Bumble bee habitat relationships and distribution models
July 2021 - December 2024
- Idaho Department of Fish and Game
Pollinators are directly responsible for one in three bites of food humans consume, they provide billions of dollars in free pollination services to agricultural producers, and pollinate many plants important to other wildlife species (such as fruiting plant species for bears and forb plant species for ungulates). Across the Pacific Northwest (PNW) and the nation, pollinator populations, including bumble bees (Bombus sp.), are negatively impacted by pesticide misuse, disease, and habitat loss. Species like B. occidentalis (Greene, 1858) and B. suckleyi (Greene, 1860) have been recently petitioned for listing as endangered under the Endangered Species Act. Despite compounding evidence demonstrating declines in bumble bee populations, the distribution, habitat preferences, and status of bumble bees and other native pollinators are poorly understood, potentially hampering conservation efforts.

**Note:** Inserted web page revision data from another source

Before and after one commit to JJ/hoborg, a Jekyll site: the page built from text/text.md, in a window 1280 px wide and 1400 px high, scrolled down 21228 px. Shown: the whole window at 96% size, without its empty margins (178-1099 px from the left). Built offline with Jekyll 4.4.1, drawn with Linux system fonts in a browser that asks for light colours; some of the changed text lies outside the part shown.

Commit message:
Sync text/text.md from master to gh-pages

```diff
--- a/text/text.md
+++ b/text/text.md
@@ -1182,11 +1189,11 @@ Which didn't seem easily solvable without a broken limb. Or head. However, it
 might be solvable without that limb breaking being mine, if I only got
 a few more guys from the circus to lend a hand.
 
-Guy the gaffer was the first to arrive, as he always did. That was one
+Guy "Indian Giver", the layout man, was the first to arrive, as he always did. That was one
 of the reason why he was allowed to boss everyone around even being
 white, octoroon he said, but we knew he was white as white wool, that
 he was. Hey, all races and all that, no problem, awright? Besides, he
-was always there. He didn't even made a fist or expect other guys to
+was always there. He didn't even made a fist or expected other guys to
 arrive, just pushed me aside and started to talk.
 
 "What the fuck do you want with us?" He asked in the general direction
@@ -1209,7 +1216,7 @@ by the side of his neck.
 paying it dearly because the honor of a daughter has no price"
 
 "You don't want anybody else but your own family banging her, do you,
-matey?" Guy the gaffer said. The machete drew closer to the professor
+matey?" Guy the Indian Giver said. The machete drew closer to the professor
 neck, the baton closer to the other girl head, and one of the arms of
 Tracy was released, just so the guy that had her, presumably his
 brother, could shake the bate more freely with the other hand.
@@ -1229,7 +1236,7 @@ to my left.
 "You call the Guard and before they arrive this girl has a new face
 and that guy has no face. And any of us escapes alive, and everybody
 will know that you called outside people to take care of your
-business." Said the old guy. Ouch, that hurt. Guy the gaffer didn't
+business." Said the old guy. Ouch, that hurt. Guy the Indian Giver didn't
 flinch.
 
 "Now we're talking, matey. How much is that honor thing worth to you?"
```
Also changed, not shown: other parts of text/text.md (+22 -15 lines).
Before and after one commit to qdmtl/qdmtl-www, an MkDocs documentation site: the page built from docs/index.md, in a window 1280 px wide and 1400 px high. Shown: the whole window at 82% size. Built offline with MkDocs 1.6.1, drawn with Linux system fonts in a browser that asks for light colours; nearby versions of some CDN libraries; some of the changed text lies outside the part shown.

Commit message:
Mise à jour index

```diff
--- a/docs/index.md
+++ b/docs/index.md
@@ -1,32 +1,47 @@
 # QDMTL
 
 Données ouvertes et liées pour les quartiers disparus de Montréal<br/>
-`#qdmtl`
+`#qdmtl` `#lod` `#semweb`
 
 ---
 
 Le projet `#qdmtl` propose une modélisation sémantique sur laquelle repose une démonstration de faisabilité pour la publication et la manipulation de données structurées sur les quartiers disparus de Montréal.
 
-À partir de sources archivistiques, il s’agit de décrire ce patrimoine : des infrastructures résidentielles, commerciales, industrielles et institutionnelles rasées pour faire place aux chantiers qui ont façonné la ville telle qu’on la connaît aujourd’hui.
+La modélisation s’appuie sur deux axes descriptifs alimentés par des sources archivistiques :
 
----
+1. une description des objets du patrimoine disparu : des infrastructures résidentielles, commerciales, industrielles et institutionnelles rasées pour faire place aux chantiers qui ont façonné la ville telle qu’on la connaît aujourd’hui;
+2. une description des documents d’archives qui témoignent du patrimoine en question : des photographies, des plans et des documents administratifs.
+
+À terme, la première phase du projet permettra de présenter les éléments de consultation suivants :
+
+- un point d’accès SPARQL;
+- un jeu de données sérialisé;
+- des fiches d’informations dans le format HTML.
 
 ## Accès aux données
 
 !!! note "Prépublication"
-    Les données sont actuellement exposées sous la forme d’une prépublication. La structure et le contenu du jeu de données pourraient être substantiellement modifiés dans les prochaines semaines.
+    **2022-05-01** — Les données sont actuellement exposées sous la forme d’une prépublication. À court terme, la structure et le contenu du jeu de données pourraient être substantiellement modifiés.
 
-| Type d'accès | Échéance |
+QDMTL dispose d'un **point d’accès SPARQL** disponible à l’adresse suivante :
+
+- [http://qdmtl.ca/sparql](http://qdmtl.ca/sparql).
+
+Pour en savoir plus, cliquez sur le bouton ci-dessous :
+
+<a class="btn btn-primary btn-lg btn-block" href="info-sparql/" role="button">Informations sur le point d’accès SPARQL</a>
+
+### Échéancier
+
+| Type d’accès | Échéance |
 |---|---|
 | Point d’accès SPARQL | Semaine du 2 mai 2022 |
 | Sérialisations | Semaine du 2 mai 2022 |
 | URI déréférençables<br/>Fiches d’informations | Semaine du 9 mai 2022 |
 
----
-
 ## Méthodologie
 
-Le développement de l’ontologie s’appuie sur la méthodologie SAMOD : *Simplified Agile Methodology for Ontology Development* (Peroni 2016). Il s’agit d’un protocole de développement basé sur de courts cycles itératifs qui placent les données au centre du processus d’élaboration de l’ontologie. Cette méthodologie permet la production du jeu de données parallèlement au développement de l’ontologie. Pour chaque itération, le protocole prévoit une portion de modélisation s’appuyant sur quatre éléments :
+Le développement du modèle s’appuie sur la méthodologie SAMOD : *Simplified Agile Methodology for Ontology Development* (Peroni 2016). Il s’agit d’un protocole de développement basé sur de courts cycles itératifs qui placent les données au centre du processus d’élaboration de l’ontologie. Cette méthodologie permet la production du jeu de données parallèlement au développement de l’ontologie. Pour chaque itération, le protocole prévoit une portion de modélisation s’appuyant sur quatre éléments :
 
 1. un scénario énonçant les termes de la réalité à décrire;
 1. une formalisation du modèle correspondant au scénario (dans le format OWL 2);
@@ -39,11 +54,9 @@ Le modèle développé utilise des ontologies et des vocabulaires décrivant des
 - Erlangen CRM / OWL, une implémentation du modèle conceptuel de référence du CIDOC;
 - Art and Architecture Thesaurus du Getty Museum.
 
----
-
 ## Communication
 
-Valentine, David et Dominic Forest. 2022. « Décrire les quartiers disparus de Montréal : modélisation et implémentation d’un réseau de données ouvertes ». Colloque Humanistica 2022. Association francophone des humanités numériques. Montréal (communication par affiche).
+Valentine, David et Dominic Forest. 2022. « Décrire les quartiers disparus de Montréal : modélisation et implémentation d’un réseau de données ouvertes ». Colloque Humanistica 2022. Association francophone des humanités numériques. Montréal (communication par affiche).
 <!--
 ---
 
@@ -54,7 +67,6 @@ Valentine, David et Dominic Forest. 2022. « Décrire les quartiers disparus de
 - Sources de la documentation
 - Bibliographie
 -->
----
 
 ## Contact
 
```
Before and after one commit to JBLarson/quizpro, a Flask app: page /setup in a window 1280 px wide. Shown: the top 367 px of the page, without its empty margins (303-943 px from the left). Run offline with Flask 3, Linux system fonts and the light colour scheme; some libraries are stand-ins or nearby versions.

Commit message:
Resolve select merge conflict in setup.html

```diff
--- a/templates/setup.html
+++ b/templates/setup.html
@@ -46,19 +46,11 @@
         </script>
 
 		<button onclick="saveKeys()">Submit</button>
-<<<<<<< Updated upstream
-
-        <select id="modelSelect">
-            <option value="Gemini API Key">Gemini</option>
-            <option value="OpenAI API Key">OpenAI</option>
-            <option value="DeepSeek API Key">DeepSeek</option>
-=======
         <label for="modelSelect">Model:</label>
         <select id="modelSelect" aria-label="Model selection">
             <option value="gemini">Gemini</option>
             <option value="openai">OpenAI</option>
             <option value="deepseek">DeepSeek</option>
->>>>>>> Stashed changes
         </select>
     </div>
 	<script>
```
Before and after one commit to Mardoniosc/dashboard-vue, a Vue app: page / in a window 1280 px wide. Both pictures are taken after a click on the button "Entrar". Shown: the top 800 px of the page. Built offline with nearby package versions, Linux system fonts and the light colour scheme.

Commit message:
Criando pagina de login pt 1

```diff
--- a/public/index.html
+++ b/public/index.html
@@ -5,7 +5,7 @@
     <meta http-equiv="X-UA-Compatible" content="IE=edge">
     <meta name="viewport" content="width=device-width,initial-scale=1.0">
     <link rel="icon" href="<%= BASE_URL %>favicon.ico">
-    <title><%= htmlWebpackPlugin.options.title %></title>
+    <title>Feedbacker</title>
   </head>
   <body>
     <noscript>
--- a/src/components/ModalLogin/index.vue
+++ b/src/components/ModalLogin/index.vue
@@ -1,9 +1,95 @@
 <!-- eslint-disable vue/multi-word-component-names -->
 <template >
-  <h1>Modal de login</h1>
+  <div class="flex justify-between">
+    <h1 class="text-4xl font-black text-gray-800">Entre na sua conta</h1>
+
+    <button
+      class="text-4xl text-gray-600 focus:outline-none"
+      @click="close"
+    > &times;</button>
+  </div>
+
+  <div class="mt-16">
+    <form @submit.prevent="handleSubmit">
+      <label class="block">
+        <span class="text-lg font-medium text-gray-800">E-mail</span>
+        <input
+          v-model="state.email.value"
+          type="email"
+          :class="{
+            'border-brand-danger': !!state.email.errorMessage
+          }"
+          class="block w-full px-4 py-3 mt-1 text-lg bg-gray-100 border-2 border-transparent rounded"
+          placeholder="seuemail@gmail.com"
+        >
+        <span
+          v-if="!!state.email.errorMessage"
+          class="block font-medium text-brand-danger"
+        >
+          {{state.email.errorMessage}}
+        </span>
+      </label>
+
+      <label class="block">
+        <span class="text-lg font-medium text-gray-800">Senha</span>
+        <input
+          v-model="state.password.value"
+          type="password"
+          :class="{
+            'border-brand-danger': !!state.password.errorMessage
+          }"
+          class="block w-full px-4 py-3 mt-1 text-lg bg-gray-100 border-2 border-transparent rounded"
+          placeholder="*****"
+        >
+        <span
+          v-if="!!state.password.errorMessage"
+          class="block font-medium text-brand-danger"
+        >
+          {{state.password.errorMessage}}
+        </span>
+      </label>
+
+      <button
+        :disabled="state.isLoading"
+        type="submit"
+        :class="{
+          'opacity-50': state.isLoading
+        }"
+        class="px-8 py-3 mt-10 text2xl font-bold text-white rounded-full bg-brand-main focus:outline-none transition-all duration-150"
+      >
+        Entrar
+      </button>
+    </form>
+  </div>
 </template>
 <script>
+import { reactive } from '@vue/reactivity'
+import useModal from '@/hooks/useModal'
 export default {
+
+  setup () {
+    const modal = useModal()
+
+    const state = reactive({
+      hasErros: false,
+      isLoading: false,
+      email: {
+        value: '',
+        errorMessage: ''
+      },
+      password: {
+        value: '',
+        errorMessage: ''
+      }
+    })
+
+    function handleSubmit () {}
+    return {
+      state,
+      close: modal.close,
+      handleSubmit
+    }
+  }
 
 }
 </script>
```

Leveraging the PNW Bumble Bee Atlas, a citizen science initiative, funded by a Competitive State Wildlife Grant (C-SWG) from the FWS, containing thousands of expert verified bumble bee observations, this project aims to address information gaps around the environmental associations of multiple bee species across the PNW. Additionally, the project seeks to document and describe the nest and hibernacula site selection of B. occidentalis through field-based targeted observation.